**Task to complete**
Set down the listing exactly as given, minus images.

----

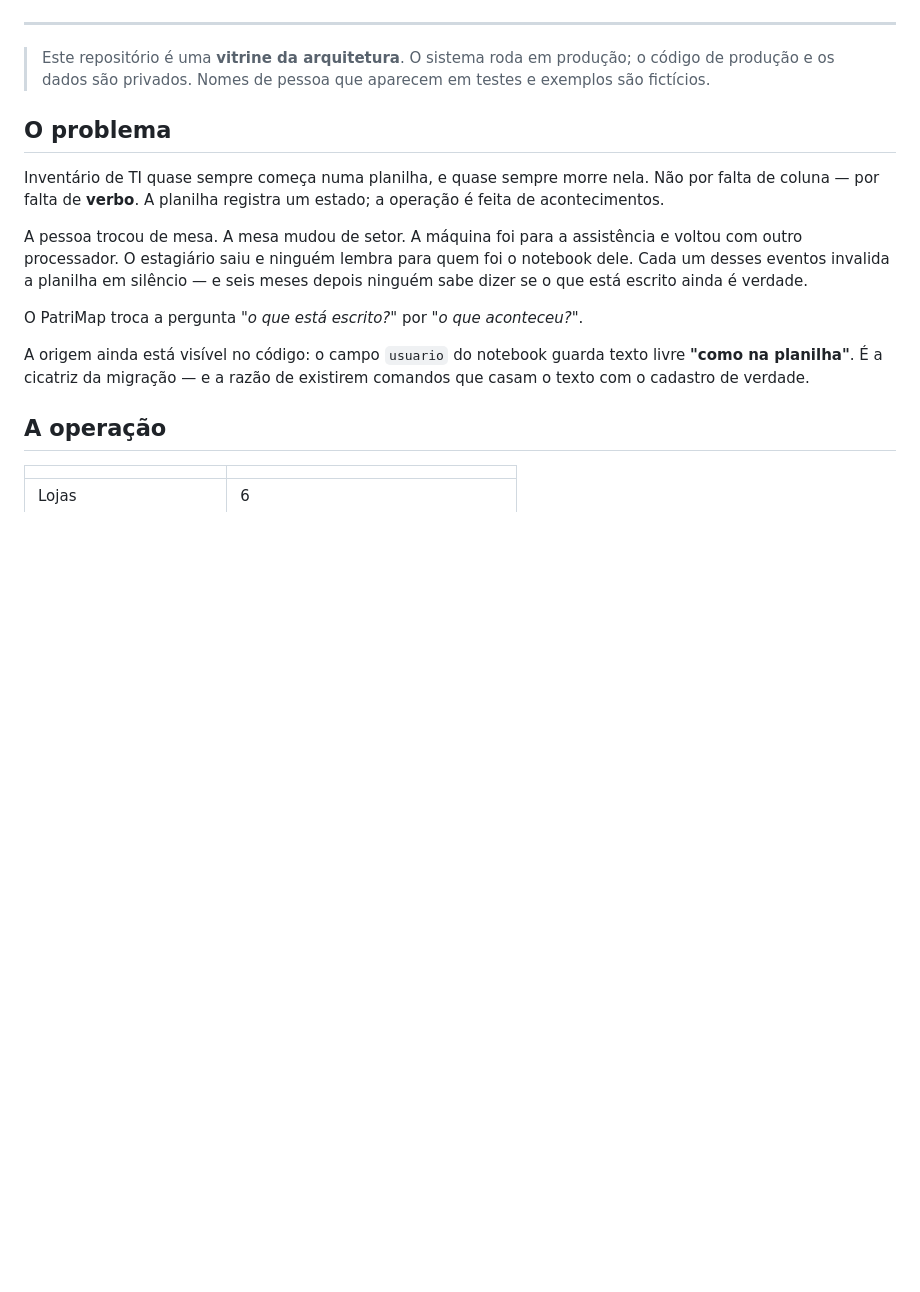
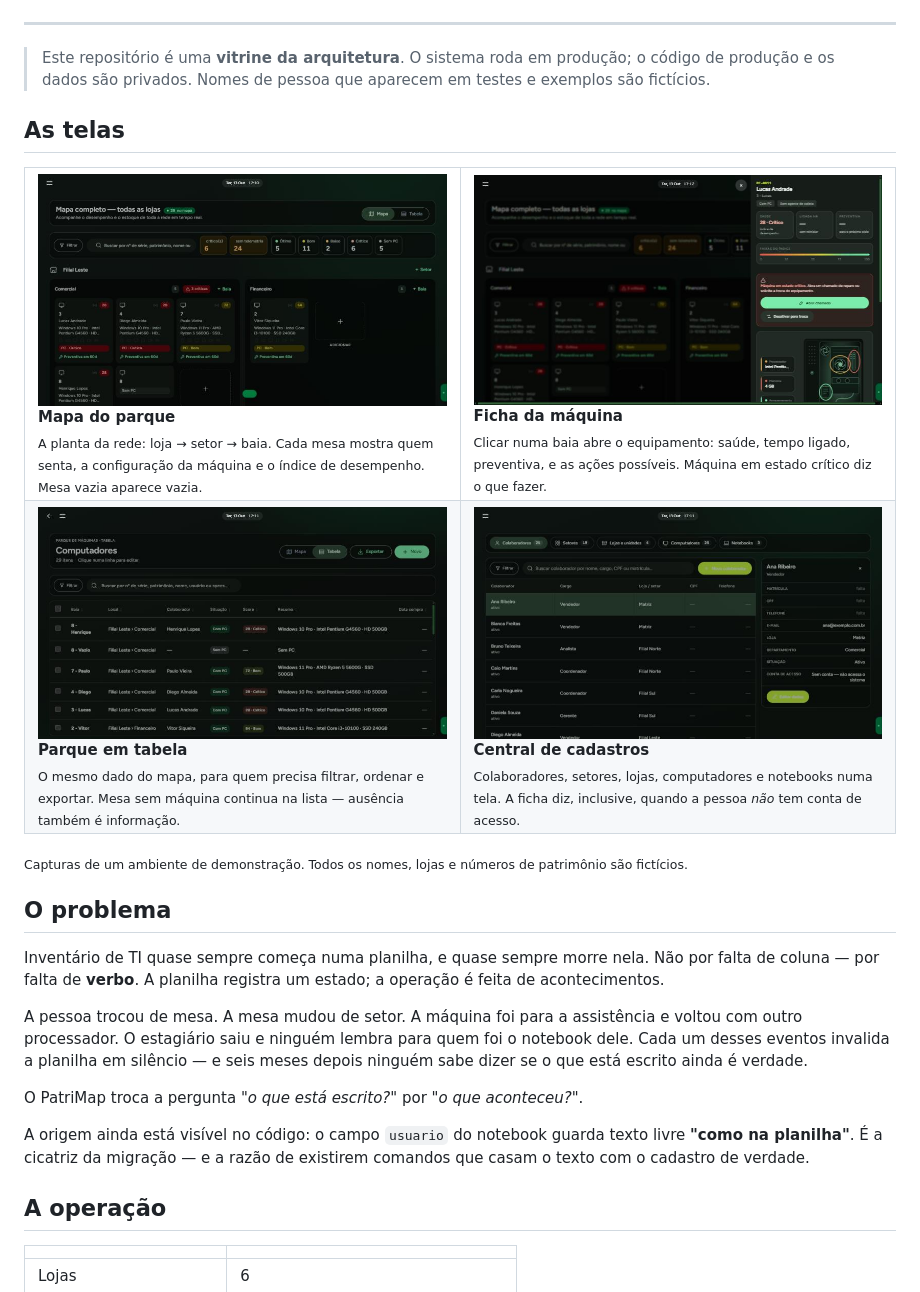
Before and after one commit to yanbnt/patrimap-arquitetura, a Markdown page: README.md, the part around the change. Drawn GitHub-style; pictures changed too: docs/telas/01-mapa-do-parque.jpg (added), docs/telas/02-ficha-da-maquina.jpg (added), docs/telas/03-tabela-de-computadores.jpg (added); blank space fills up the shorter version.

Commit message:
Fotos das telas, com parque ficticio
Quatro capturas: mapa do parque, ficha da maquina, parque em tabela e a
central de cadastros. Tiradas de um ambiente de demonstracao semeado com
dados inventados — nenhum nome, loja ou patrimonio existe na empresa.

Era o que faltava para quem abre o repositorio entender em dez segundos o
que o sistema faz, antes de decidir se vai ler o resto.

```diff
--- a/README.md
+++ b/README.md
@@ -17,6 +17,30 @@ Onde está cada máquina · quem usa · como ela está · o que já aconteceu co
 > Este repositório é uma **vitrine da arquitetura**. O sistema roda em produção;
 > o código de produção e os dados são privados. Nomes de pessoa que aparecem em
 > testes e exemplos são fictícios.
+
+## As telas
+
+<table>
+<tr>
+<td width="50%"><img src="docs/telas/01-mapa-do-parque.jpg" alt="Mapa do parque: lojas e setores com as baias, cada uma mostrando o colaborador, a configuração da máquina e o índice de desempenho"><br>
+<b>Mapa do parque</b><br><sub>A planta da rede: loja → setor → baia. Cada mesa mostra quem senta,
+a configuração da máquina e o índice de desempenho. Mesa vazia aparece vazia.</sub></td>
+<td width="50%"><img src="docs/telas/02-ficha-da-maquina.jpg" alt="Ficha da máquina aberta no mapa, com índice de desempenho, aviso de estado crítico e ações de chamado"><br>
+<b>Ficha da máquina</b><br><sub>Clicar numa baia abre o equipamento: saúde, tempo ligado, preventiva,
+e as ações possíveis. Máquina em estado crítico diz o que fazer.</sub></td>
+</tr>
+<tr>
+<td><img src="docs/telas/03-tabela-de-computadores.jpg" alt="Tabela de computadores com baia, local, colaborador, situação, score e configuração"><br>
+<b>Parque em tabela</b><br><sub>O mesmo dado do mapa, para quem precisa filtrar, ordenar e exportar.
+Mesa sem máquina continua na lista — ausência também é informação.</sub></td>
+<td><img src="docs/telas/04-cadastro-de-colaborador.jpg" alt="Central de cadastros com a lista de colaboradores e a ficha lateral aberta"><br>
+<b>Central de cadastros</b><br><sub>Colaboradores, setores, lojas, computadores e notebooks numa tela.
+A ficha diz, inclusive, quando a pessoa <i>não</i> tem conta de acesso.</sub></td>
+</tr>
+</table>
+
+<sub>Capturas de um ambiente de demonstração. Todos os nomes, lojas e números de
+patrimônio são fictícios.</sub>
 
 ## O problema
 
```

----

**Result**
Before and after one commit to yanbnt/patrimap-arquitetura, a Markdown page: README.md, the part around the change. Drawn GitHub-style; pictures changed too: docs/telas/01-mapa-do-parque.jpg (added), docs/telas/02-ficha-da-maquina.jpg (added), docs/telas/03-tabela-de-computadores.jpg (added); blank space fills up the shorter version.

Commit message:
Fotos das telas, com parque ficticio
Quatro capturas: mapa do parque, ficha da maquina, parque em tabela e a
central de cadastros. Tiradas de um ambiente de demonstracao semeado com
dados inventados — nenhum nome, loja ou patrimonio existe na empresa.

Era o que faltava para quem abre o repositorio entender em dez segundos o
que o sistema faz, antes de decidir se vai ler o resto.

```diff
--- a/README.md
+++ b/README.md
@@ -17,6 +17,30 @@ Onde está cada máquina · quem usa · como ela está · o que já aconteceu co
 > Este repositório é uma **vitrine da arquitetura**. O sistema roda em produção;
 > o código de produção e os dados são privados. Nomes de pessoa que aparecem em
 > testes e exemplos são fictícios.
+
+## As telas
+
+<table>
+<tr>
+<td width="50%"><img src="docs/telas/01-mapa-do-parque.jpg" alt="Mapa do parque: lojas e setores com as baias, cada uma mostrando o colaborador, a configuração da máquina e o índice de desempenho"><br>
+<b>Mapa do parque</b><br><sub>A planta da rede: loja → setor → baia. Cada mesa mostra quem senta,
+a configuração da máquina e o índice de desempenho. Mesa vazia aparece vazia.</sub></td>
+<td width="50%"><img src="docs/telas/02-ficha-da-maquina.jpg" alt="Ficha da máquina aberta no mapa, com índice de desempenho, aviso de estado crítico e ações de chamado"><br>
+<b>Ficha da máquina</b><br><sub>Clicar numa baia abre o equipamento: saúde, tempo ligado, preventiva,
+e as ações possíveis. Máquina em estado crítico diz o que fazer.</sub></td>
+</tr>
+<tr>
+<td><img src="docs/telas/03-tabela-de-computadores.jpg" alt="Tabela de computadores com baia, local, colaborador, situação, score e configuração"><br>
+<b>Parque em tabela</b><br><sub>O mesmo dado do mapa, para quem precisa filtrar, ordenar e exportar.
+Mesa sem máquina continua na lista — ausência também é informação.</sub></td>
+<td><img src="docs/telas/04-cadastro-de-colaborador.jpg" alt="Central de cadastros com a lista de colaboradores e a ficha lateral aberta"><br>
+<b>Central de cadastros</b><br><sub>Colaboradores, setores, lojas, computadores e notebooks numa tela.
+A ficha diz, inclusive, quando a pessoa <i>não</i> tem conta de acesso.</sub></td>
+</tr>
+</table>
+
+<sub>Capturas de um ambiente de demonstração. Todos os nomes, lojas e números de
+patrimônio são fictícios.</sub>
 
 ## O problema
 
```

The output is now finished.